Neither the growth rate of the chickens nor the rate of food consumption varied significantly among the three houses (Table 2). This was a surprising outcome given the significant reduction in lighting duration in the fluorescent-lit house during an extended overcast period when the solar system was unable to perform. Bird mortality was higher in the kerosene-lit house, but this was attributed to an outbreak of Gumboro disease, independent of the lighting choices.
In terms of operational energy expenses, LED lighting was by far the most cost-effective. On a per-cycle basis, the fluorescent and the LED systems increased net income by 15% compared to the kerosene system. Considering the initial cost of each of the lighting systems and assuming five production cycles per year, the LED system will pay for itself in 1.5 years while the fluorescent system will take 9.3 years. A higher number of cycles would decrease the pay back times proportionately.
The differential cost-effectiveness between the LED and fluorescent or kerosene systems would be even greater if the fluorescent system were upsized to provide the same light as the LED system. The same would hold true were the LED systems downsized, which is probably a more optimal approach given that the LED provided higher illuminance levels than are generally regarded as necessary (~20 lux during brooding, reduced to 1-5 lux after brooding).
Providing light with grid-independent fluorescent or LED systems is also far more economical than connecting to the electricity grid. The estimated grid-connection cost at this facility (which is located close to a nearby electricity distribution line) is 1.7 million Ksh (approx 21,250 USD), which is nearly six-times the cost of the fluorescent system and 35-times the cost of the LED system.
Less carbon dioxide In addition to cost savings, switching to the LED system avoids over one metric tonne of carbon dioxide emissions per house on an annual basis compared to kerosene. Our discovery that weight gain did not slow in the solar-fluorescent-lit house after it experienced extended lighting outages beginning on day 14 of the 35-day study suggests that conventional farming practices in Kenyan broiler operations may call for more hours of lighting than is needed to achieve the required yields. Practices in the industrialised world typically dictate fewer hours of illumination than provided by the LED configuration tested in this study, suggesting yet another way to trim energy use and lighting capital costs.
In addition to energy savings, multiple benefits of the LED system compared to the other lighting approaches were identified in the Kenya experiment:
1. Unlike the fluorescent system, the low-voltage LED system did not require a skilled electrician for installation or maintenance, and due to their modular design can be more easily tailored to varying scales of production.
2. Throughout the growing cycle the caretaker was readily able to reposition the lights based on the desirable placement, unlike the permanently fixed fluorescent lamps.

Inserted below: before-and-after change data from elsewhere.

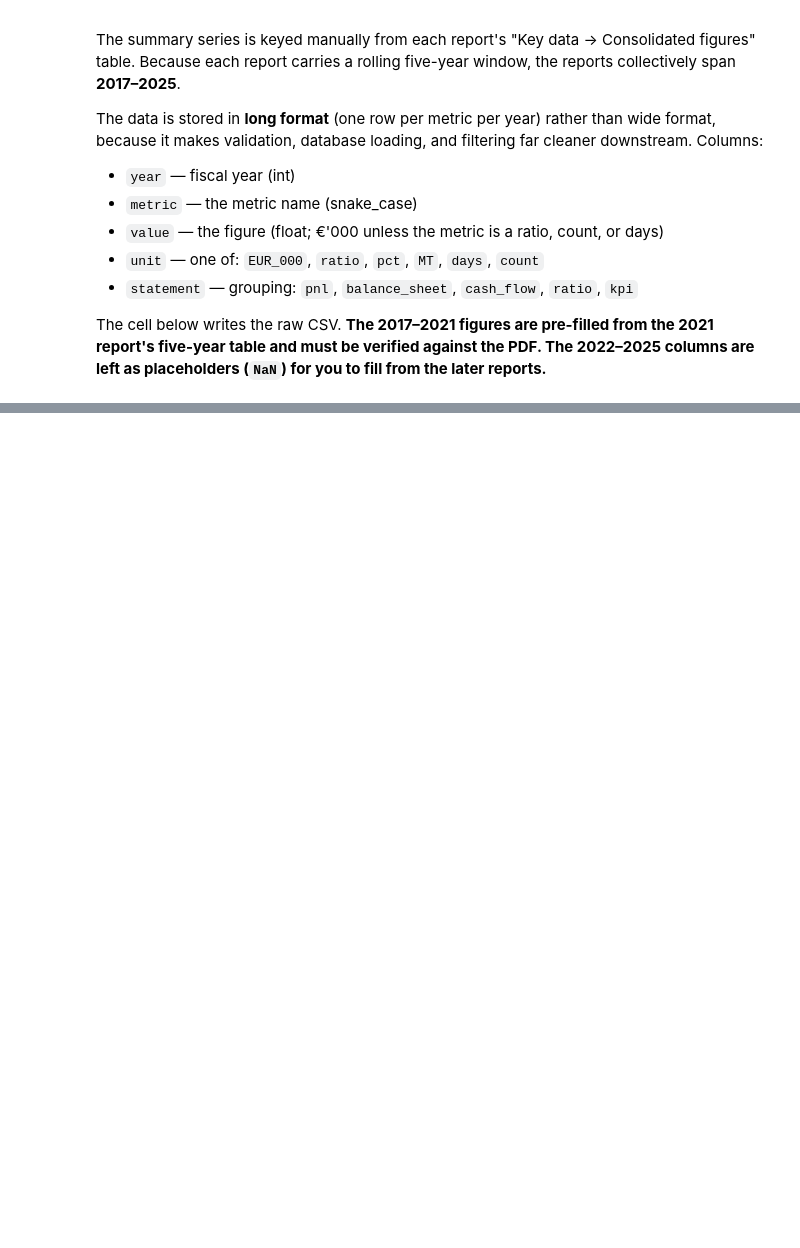
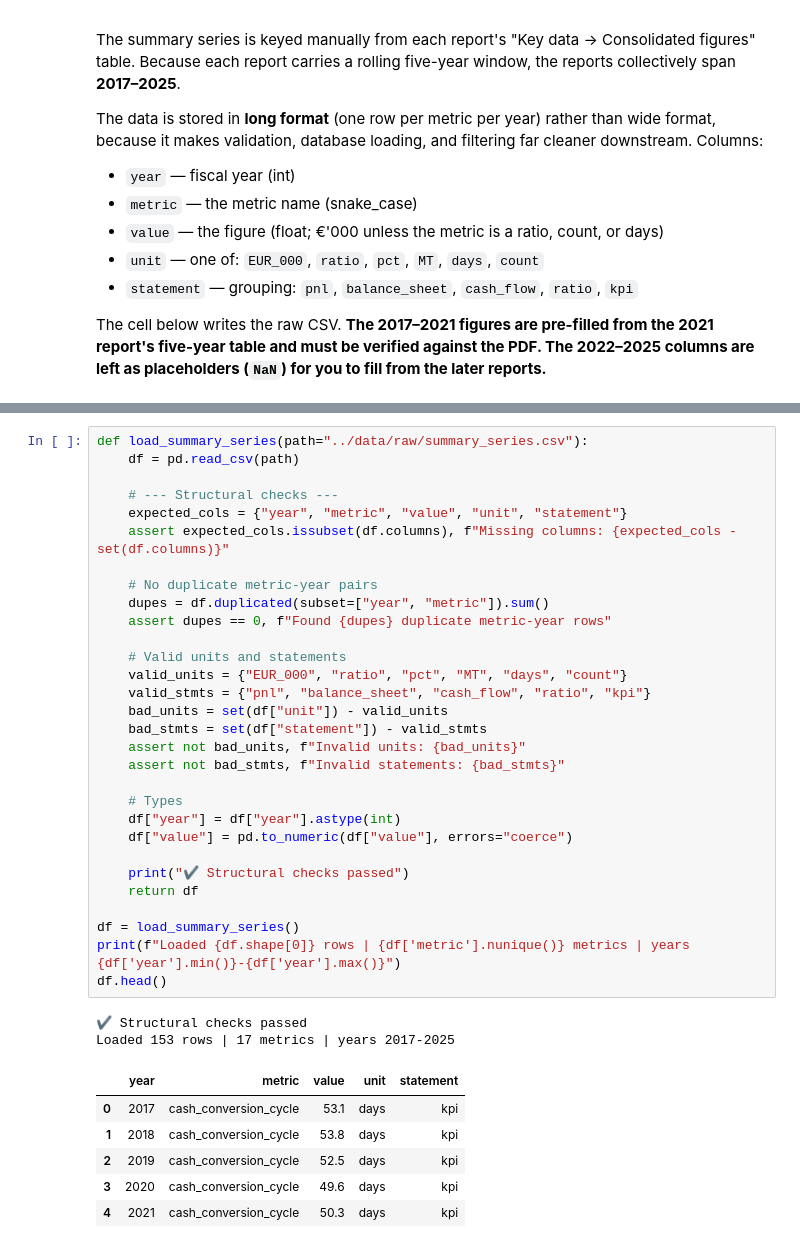
Before and after one commit to Aadhi0105/interfood-financial-analysis, a Jupyter notebook: notebooks/01_data_preparation.ipynb, the cells around one changed output, grey strips where cells are left out. Saved outputs shown, nothing was run; the diff lists cells and outputs as text; blank space fills up the shorter version.

```diff
--- a/notebooks/01_data_preparation.ipynb
+++ b/notebooks/01_data_preparation.ipynb
@@ -122,0 +118,39 @@ The `NaN`s are expected at this stage, not errors — the validation and complet
+# %%
+def load_summary_series(path="../data/raw/summary_series.csv"):
+    df = pd.read_csv(path)
+
+    # --- Structural checks ---
+    expected_cols = {"year", "metric", "value", "unit", "statement"}
+    assert expected_cols.issubset(df.columns), f"Missing columns: {expected_cols - set(df.columns)}"
+
+    # No duplicate metric-year pairs
+    dupes = df.duplicated(subset=["year", "metric"]).sum()
+    assert dupes == 0, f"Found {dupes} duplicate metric-year rows"
+
+    # Valid units and statements
+    valid_units = {"EUR_000", "ratio", "pct", "MT", "days", "count"}
+    valid_stmts = {"pnl", "balance_sheet", "cash_flow", "ratio", "kpi"}
+    bad_units = set(df["unit"]) - valid_units
+    bad_stmts = set(df["statement"]) - valid_stmts
+    assert not bad_units, f"Invalid units: {bad_units}"
+    assert not bad_stmts, f"Invalid statements: {bad_stmts}"
+
+    # Types
+    df["year"] = df["year"].astype(int)
+    df["value"] = pd.to_numeric(df["value"], errors="coerce")
+
+    print("✔ Structural checks passed")
+    return df
+
+df = load_summary_series()
+print(f"Loaded {df.shape[0]} rows | {df['metric'].nunique()} metrics | years {df['year'].min()}-{df['year'].max()}")
+df.head()
+# %% [output]
+✔ Structural checks passed
+Loaded 153 rows | 17 metrics | years 2017-2025
+|  | year | metric | value | unit | statement |
+| 0 | 2017 | cash_conversion_cycle | 53.1 | days | kpi |
+| 1 | 2018 | cash_conversion_cycle | 53.8 | days | kpi |
+| 2 | 2019 | cash_conversion_cycle | 52.5 | days | kpi |
+| 3 | 2020 | cash_conversion_cycle | 49.6 | days | kpi |
+| 4 | 2021 | cash_conversion_cycle | 50.3 | days | kpi |
```
Also changed, not shown: parts of 7 cells of this notebook.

3. In comparison to the other lighting systems, the caretaker of the kerosene-lit house had to devote more time to obtaining fuel, preparing the kerosene lanterns, and cleaning the accumulated soot from the glass chimneys on a daily basis.
4. As a result of an undersized solar-wind fluorescent system and 15 days of minimal sun, the duration of light output in the fluorescent-lit house was reduced by nearly 40% compared to the duration intended. Under the same solar conditions, the LED system, on the other hand, never failed prematurely and provided the intended duration of light output consistently throughout the entire cycle, as did the kerosene lanterns, which were simply refilled when necessary.
5. Because they experienced more uniform lighting distribution than the houses lit by the other light sources, the chickens in the LED-lit house distributed themselves more evenly during feeding, reducing stress among the birds.